In Homework 2, the sudden changes in the image of the helicopter allowed you to see the helicopter’s outline even after encrypting the image. To prevent this from happening, implement AES in CTR mode as described in section 9.5.5 of the lecture notes. Use your implementation of AES from homework 4 as a starting point. Use a random number generated from your X9.31 implementation in Part 1 of this homework for the CTR mode initialization vector.

• Use the following as your AES key: applesbananaspeachesstrawberries

• The encryption function should have the following format:

#iv: 64-bit initialization vector generated from X9.31

#image_file: input .ppm image file name

#out_file: encrypted .ppm image file name

#key_file: .txt file containing encryption key in ASCII

#Encrypts image_file using CTR mode AES and writes said file to out_file def ctr_aes_image(iv,image_file=’image.ppm’,out_file=’enc_image.ppm’,

key_file=’key.txt’):

• To ensure that the encryption does not take too long, write each block to the output image file as you encrypt it. Do not store the entire encrypted image in a BitVector as you encrypt it (this will cause a slowdown due to the size of the image).

• As in homework 2, the encrypted image should still be a viewable image file and as such should have an image header (though due to the usage of CTR mode encryption the image should be indistinguishable from the original).

# Submission Notes

• Your hard-copy submission should include the code from parts 1 and 2 as well as the encrypted image from part 2.

• In your program file, include a header as described on the ECE 404 Homework Page.

• You must turn in two files electronically.

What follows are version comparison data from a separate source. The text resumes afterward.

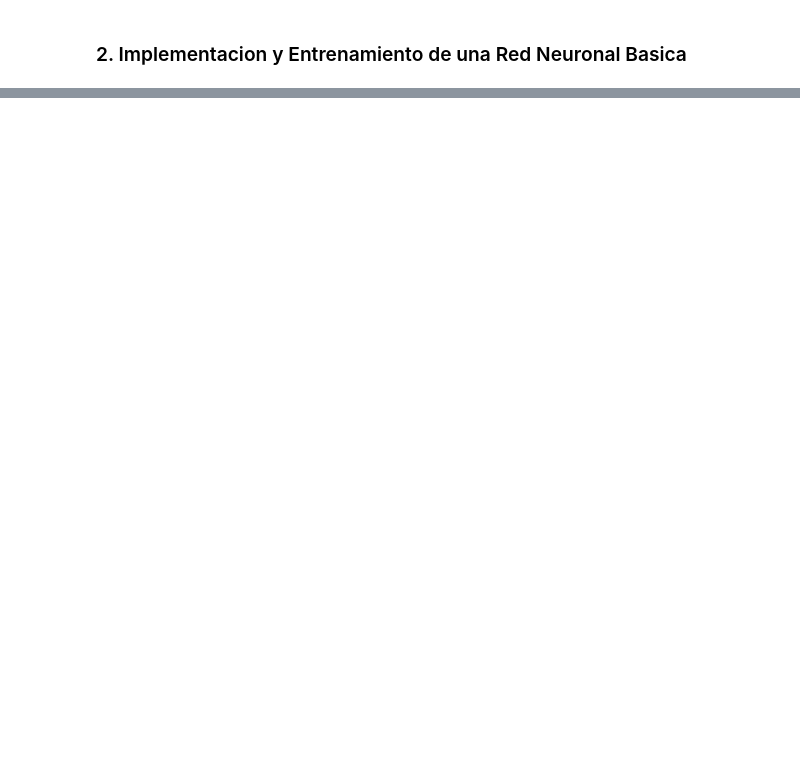
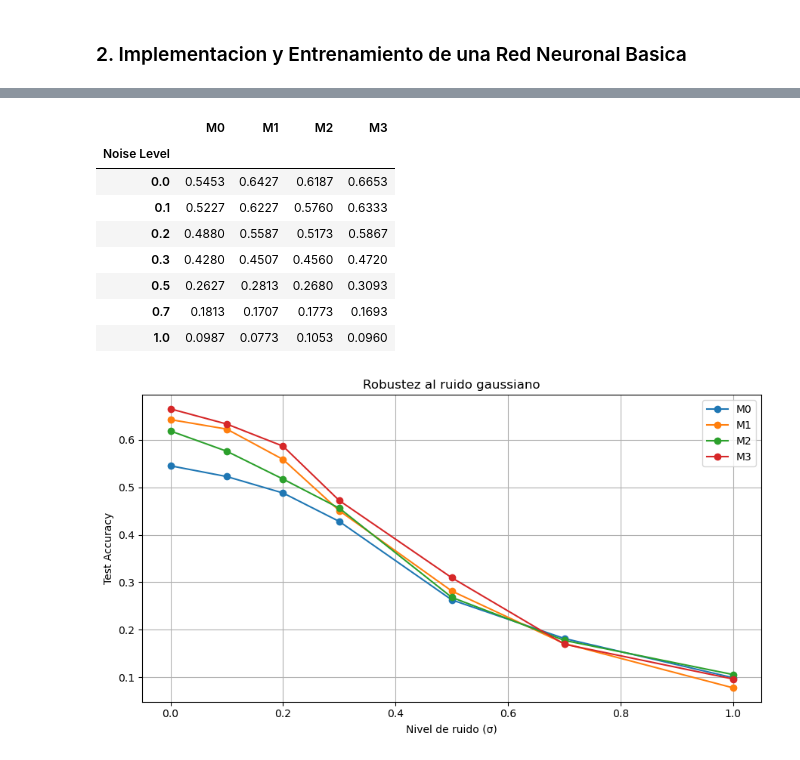
Before and after one commit to sofiyabo/Handwritten_Character_Classification_With_Neural_Networks, a Jupyter notebook: notebooks/Entrega_TP3.ipynb, the cells around one changed output, grey strips where cells are left out. Saved outputs shown, nothing was run; the diff lists cells and outputs as text; code cells hidden in the pictures; blank space fills up the shorter version.

Commit message:
codigo terminado, faltan conclusiones y armar notebook entrega

```diff
--- a/notebooks/Entrega_TP3.ipynb
+++ b/notebooks/Entrega_TP3.ipynb
@@ -77,0 +382,27 @@ pred = m0.predict(Xval)
+# %%
+noise_levels = [0.0, 0.1, 0.2, 0.3, 0.5, 0.7, 1.0]
+
+resultados_ruido = {
+    "M0": [], "M1": [], "M2": [], "M3": []
+}
+
+for noise in noise_levels:
+    # Perturbar test set
+    X_test_noisy = utls.add_gaussian_noise(Xtest, noise)
+
+    # Armar loader para modelos torch
+    test_loader_noisy = make_loader(X_test_noisy, Ytest, batch_size=512, shuffle=False)
+
+    # Evaluar cada modelo
+    r0 = mtr.evaluate_numpy_model(m0, X_test_noisy, Ytest)
+    r1 = mtr.evaluate_numpy_model(m1, X_test_noisy, Ytest)
+    r2 = mtr.evaluate_torch_model(m2, test_loader_noisy, device)
+    r3 = mtr.evaluate_torch_model(m3, test_loader_noisy, device)
+
+    resultados_ruido["M0"].append(r0["acc"])
+    resultados_ruido["M1"].append(r1["acc"])
+    resultados_ruido["M2"].append(r2["acc"])
+    resultados_ruido["M3"].append(r3["acc"])
+
+    print(f"Ruido {noise:.1f} | M0: {r0['acc']:.4f} | M1: {r1['acc']:.4f} "
+          f"| M2: {r2['acc']:.4f} | M3: {r3['acc']:.4f}")
@@ -77,0 +417,29 @@ pred = m0.predict(Xval)
+# %%
+df_ruido = pd.DataFrame(resultados_ruido, index=noise_levels)
+df_ruido.index.name = "Noise Level"
+display(df_ruido.round(4))
+
+# ── Gráfico ───────────────────────────────────────────────────────────────────
+plt.figure(figsize=(9, 5))
+for modelo, accs in resultados_ruido.items():
+    plt.plot(noise_levels, accs, marker="o", label=modelo)
+
+plt.xlabel("Nivel de ruido (σ)")
+plt.ylabel("Test Accuracy")
+plt.title("Robustez al ruido gaussiano")
+plt.legend()
+plt.grid(True)
+plt.tight_layout()
+plt.savefig("robustez_ruido.png", dpi=150, bbox_inches="tight")
+plt.show()
+# %% [output]
+|  | M0 | M1 | M2 | M3 |
+| Noise Level |  |  |  |  |
+| 0.0 | 0.5453 | 0.6427 | 0.6187 | 0.6653 |
+| 0.1 | 0.5227 | 0.6227 | 0.5760 | 0.6333 |
+| 0.2 | 0.4880 | 0.5587 | 0.5173 | 0.5867 |
+| 0.3 | 0.4280 | 0.4507 | 0.4560 | 0.4720 |
+| 0.5 | 0.2627 | 0.2813 | 0.2680 | 0.3093 |
+| 0.7 | 0.1813 | 0.1707 | 0.1773 | 0.1693 |
+| 1.0 | 0.0987 | 0.0773 | 0.1053 | 0.0960 |
+[figure, added]
```
Also changed, not shown: parts of 18 cells of this notebook, 4 other files.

Do not turn in files other than those listed below.

• If using Python, please denote the Python version in your code with either a shebang line (e.g. #!/usr/bin/env python3) or a comment denoting the version.

# Electronic Turn-in

turnin -c ece404 -p hw05 x931.pl AES_image.pl (if using Perl)

turnin -c ece404 -p hw04 x931.py AES_image.py (if using Python)  Email:51zuoyejun

@gmail.com